From the records below, copy each line in which the string "cost" occurs.
Segment Start: The data
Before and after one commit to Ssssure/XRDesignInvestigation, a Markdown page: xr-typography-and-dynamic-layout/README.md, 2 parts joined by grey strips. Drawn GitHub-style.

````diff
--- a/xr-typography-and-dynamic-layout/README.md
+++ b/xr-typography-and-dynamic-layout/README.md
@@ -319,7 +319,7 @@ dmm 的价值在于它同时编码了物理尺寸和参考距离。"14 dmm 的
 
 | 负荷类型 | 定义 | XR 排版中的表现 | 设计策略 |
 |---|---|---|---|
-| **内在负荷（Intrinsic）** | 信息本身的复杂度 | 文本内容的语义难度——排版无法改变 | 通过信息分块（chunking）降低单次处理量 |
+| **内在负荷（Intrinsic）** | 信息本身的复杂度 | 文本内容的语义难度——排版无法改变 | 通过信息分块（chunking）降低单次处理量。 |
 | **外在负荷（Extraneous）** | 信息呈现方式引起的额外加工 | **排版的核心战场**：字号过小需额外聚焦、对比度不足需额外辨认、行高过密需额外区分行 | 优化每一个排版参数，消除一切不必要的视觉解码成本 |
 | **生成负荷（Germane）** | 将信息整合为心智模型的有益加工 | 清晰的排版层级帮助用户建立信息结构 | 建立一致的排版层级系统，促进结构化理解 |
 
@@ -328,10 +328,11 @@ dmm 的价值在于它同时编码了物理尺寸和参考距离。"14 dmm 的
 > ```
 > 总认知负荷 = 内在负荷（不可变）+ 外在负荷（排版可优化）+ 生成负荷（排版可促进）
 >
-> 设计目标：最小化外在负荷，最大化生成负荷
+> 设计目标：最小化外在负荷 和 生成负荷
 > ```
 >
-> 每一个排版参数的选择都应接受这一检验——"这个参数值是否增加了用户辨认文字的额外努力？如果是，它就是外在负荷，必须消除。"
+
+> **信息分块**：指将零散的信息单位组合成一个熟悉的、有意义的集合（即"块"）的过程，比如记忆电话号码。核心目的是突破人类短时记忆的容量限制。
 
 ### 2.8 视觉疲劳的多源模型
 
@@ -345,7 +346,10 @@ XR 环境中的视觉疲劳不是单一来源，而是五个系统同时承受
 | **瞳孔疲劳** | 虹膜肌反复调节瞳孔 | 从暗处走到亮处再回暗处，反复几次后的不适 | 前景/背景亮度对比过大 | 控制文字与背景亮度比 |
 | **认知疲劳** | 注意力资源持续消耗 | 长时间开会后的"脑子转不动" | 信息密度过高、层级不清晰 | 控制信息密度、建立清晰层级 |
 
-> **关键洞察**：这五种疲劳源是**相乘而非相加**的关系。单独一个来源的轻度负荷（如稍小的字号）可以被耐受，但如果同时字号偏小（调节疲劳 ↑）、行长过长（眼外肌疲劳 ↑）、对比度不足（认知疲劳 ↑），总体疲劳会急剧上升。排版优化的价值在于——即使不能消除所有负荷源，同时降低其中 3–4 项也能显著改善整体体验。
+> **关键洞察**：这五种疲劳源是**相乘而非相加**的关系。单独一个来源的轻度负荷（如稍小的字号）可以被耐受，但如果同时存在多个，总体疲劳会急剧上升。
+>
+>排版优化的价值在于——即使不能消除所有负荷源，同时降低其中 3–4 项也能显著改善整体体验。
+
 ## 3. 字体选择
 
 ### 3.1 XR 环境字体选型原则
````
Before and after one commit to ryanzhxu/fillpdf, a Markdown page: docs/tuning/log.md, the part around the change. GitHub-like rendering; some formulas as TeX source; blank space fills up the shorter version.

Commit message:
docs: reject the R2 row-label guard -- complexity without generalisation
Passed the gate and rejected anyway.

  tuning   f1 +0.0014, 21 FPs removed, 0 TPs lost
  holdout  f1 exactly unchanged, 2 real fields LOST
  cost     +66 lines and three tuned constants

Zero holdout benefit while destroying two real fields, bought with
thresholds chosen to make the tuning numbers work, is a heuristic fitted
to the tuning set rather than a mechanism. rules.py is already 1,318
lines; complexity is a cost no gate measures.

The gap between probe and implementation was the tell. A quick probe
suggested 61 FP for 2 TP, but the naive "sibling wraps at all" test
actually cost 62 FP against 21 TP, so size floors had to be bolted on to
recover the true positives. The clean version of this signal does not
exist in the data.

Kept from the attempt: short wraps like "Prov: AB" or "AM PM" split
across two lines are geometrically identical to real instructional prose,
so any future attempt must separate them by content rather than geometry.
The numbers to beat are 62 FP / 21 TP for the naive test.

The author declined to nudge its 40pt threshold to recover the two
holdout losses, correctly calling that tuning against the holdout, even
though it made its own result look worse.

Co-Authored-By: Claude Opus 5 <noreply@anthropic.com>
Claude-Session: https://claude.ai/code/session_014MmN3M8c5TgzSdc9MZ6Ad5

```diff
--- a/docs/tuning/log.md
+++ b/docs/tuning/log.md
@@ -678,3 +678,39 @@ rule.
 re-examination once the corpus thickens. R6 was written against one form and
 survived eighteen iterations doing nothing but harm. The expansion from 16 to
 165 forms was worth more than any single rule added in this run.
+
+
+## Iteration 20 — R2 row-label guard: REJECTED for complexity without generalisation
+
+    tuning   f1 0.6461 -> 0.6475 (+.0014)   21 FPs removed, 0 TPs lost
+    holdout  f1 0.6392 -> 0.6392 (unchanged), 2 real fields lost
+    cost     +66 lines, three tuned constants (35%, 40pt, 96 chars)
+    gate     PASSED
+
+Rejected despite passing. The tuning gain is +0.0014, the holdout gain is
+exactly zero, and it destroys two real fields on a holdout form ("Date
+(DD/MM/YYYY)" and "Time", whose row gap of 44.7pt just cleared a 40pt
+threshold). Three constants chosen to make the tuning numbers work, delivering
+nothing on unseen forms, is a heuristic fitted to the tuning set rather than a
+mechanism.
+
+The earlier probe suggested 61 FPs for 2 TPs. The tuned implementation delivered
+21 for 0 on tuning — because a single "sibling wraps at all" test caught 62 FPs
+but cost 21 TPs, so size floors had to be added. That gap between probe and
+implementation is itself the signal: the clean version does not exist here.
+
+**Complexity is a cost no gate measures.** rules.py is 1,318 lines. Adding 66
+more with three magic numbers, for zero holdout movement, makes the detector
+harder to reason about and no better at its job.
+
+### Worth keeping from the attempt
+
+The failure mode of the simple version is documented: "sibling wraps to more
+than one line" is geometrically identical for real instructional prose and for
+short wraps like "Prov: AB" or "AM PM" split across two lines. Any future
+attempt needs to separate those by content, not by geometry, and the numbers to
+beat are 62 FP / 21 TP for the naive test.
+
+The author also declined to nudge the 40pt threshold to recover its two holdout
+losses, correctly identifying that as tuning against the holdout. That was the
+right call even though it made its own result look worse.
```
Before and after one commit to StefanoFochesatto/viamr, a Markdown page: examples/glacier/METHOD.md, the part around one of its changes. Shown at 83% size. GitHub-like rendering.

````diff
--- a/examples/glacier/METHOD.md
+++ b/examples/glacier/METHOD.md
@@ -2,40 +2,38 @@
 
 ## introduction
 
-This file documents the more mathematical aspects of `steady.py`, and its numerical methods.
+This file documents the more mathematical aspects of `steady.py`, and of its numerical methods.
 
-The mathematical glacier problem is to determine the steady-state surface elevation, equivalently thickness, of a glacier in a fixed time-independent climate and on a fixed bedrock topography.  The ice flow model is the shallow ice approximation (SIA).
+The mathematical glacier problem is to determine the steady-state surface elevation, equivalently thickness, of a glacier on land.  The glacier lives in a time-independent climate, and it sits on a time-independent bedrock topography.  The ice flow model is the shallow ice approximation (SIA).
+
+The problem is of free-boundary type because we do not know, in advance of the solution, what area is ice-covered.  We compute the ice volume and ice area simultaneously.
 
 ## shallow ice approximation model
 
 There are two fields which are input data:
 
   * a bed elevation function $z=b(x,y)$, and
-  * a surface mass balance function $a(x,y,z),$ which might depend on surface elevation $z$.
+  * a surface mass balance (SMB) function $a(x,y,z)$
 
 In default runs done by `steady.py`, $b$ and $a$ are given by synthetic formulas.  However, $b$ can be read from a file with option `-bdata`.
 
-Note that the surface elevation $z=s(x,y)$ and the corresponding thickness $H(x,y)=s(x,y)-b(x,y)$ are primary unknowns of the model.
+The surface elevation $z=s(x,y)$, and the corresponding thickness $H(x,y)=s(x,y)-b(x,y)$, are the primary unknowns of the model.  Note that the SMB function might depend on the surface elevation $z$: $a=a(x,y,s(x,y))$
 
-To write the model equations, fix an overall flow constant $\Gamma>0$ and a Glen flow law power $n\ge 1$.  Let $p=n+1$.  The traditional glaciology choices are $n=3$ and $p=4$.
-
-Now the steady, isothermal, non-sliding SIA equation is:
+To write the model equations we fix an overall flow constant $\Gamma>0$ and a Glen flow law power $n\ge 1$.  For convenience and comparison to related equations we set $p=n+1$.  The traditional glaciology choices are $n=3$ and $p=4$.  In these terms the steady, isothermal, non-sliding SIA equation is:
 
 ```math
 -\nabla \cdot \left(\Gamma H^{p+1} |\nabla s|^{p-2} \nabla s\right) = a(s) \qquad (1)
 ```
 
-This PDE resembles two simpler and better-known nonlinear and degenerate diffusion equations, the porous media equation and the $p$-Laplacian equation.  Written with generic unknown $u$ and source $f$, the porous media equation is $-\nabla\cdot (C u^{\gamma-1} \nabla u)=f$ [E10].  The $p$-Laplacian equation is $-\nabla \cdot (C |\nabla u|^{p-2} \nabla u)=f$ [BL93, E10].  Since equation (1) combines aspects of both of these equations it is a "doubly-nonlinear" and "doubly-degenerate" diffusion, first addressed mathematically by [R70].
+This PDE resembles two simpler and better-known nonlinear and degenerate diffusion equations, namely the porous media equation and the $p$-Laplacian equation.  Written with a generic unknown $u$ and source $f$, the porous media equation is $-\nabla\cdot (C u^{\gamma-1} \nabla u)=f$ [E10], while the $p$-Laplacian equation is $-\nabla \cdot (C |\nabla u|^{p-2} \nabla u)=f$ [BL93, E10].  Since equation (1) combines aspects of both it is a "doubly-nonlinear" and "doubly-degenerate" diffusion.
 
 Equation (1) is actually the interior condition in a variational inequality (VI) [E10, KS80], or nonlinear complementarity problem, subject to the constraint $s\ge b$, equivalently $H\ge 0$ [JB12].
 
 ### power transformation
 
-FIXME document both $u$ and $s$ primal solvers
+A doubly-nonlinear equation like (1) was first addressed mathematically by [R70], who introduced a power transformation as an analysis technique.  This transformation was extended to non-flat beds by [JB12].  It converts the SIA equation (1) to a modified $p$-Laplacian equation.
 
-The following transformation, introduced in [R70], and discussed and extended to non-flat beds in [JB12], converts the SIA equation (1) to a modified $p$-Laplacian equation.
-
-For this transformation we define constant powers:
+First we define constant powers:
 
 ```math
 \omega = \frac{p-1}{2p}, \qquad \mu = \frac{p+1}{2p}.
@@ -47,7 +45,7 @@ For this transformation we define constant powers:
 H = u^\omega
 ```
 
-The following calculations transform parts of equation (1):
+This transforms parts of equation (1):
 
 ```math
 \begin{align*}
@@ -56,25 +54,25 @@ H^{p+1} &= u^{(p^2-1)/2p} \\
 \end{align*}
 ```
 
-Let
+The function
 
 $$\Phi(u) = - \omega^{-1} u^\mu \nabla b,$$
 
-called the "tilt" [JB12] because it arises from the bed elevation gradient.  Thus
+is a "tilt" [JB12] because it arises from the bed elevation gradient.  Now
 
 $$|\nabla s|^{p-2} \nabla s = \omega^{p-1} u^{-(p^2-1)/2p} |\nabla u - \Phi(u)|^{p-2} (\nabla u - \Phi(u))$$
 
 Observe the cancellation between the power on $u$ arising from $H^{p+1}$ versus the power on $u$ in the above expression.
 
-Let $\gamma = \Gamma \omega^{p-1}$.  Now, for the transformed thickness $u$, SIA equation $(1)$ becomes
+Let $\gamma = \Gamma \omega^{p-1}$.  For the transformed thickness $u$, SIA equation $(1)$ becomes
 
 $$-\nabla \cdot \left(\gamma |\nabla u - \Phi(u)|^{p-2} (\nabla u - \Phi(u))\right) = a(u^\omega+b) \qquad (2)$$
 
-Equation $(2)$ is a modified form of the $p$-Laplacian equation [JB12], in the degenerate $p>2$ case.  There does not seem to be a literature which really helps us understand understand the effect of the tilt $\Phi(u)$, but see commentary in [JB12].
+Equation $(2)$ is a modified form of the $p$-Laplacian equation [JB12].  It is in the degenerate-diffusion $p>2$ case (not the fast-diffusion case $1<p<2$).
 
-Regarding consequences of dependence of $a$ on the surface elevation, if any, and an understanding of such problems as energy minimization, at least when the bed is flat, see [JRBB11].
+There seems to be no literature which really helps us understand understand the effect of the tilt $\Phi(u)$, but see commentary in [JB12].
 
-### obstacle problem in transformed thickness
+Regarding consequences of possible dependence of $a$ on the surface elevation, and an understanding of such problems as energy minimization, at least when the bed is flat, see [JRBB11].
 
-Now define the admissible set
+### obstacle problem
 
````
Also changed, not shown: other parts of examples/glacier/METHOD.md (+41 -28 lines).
Segment End: The data
• [Output of the task]:
  cost     +66 lines and three tuned constants
lines; complexity is a cost no gate measures.
actually cost 62 FP against 21 TP, so size floors had to be bolted on to
+    cost     +66 lines, three tuned constants (35%, 40pt, 96 chars)
+but cost 21 TPs, so size floors had to be added. That gap between probe and
+**Complexity is a cost no gate measures.** rules.py is 1,318 lines. Adding 66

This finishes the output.